Water and U.S. National Security
January 18, 2017
Water and security concerns are inextricably linked in every region of the world. While shared interests have historically facilitated cooperation in managing water, the future could be different. Climate change, combined with increased and more diverse demands for water, makes disputes more likely. Moreover, many of the security problems associated with water will occur in areas where the United States has strategic interests, including the Middle East and the Asia-Pacific. Yet water as an issue for U.S. national security lacks sustained visibility and sufficient funding.
Water is essential for drinking, agriculture, and livestock, and it is also used for electricity generation and industry. But across the world, hundreds of millions of people live without access to sufficient water for part or all of the year. A number of the states affected by chronic water scarcity also have weak governance, and some are already experiencing conflict. Where watersheds are shared across borders, governments may dispute control of those water resources, particularly where upstream dam construction diverts water from downstream countries. While violence is not inevitable, and history shows extensive water sharing between countries, conflicts over water are likely to become more severe in a world of nearly eight billion people experiencing increased demand for water, growing urbanization, and climate change. Within states, the effects of water scarcity on lives and livelihoods can lead to economic downturns and migration, while flooding and intermittent rains can each bring their own governance challenges.
The U.S. government has not fully utilized the capabilities of U.S. civil society, universities, and the private sector to anticipate and address water-related problems around the world. Improved data sources and methods, including satellite data collected by U.S. government assets, now make it possible to identify fragile states and river basins where water problems are most likely. The failure to invest in water and security now could mean that the United States and other international actors will pay billions later to respond to crises, whether they be humanitarian emergencies, disease outbreaks, or conflicts within or between states.
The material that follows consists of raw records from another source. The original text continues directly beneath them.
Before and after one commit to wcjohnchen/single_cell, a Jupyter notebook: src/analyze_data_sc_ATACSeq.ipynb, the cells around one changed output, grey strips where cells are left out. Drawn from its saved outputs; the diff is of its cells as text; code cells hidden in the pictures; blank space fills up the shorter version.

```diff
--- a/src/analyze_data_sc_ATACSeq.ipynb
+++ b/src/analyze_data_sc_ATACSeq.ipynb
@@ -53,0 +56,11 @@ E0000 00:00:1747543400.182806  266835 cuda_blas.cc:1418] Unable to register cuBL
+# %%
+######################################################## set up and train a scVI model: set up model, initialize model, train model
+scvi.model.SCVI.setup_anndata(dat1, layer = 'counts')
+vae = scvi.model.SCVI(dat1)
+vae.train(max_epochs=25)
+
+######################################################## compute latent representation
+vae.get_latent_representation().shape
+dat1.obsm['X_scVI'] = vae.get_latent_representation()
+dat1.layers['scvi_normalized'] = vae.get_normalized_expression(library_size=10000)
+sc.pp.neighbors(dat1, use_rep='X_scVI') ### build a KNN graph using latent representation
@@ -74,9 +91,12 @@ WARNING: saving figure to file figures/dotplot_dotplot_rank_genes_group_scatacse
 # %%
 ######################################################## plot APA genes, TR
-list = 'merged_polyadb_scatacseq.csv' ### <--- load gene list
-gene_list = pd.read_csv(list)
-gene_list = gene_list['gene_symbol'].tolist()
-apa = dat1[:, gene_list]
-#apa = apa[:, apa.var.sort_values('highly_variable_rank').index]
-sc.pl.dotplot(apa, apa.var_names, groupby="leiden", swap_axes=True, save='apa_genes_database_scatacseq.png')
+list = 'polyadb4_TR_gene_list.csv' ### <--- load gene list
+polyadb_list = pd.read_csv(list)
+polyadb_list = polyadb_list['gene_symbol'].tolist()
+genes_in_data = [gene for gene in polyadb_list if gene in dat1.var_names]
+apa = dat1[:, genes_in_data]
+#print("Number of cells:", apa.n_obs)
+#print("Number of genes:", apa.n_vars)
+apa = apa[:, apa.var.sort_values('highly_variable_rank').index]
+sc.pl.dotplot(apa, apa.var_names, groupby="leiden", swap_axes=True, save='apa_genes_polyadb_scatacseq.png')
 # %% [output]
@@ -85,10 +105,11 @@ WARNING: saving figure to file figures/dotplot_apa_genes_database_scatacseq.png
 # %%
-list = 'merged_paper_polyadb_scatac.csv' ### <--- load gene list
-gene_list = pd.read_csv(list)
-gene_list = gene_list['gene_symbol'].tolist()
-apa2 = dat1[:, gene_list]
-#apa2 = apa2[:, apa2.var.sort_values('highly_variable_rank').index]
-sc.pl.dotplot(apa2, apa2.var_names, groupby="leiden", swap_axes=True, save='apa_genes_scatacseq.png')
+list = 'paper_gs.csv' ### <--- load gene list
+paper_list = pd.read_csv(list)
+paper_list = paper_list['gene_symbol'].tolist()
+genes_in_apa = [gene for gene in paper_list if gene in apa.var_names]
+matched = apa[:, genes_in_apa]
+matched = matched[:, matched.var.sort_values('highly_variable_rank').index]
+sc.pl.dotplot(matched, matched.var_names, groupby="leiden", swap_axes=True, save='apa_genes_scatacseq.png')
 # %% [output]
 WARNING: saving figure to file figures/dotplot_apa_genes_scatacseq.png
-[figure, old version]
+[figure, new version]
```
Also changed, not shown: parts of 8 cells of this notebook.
Pragmatic policies are necessary to address global water issues, such as elevating the importance of water at the highest levels in the U.S. government; supporting enhanced data collection, analysis, and early warning efforts; investing in building institutions to manage trans-boundary rivers and domestic water supplies; and developing public-private partnerships to in-crease water supplies, water conservation, and to waterproof at-risk infrastructure. At the same time, policymakers should keep in mind the need to "do no harm." In some instances, direct U.S. involvement could be appropriate. In others, the United States will be better served by working with partners to shore up its interests.
Selected Figures From This Report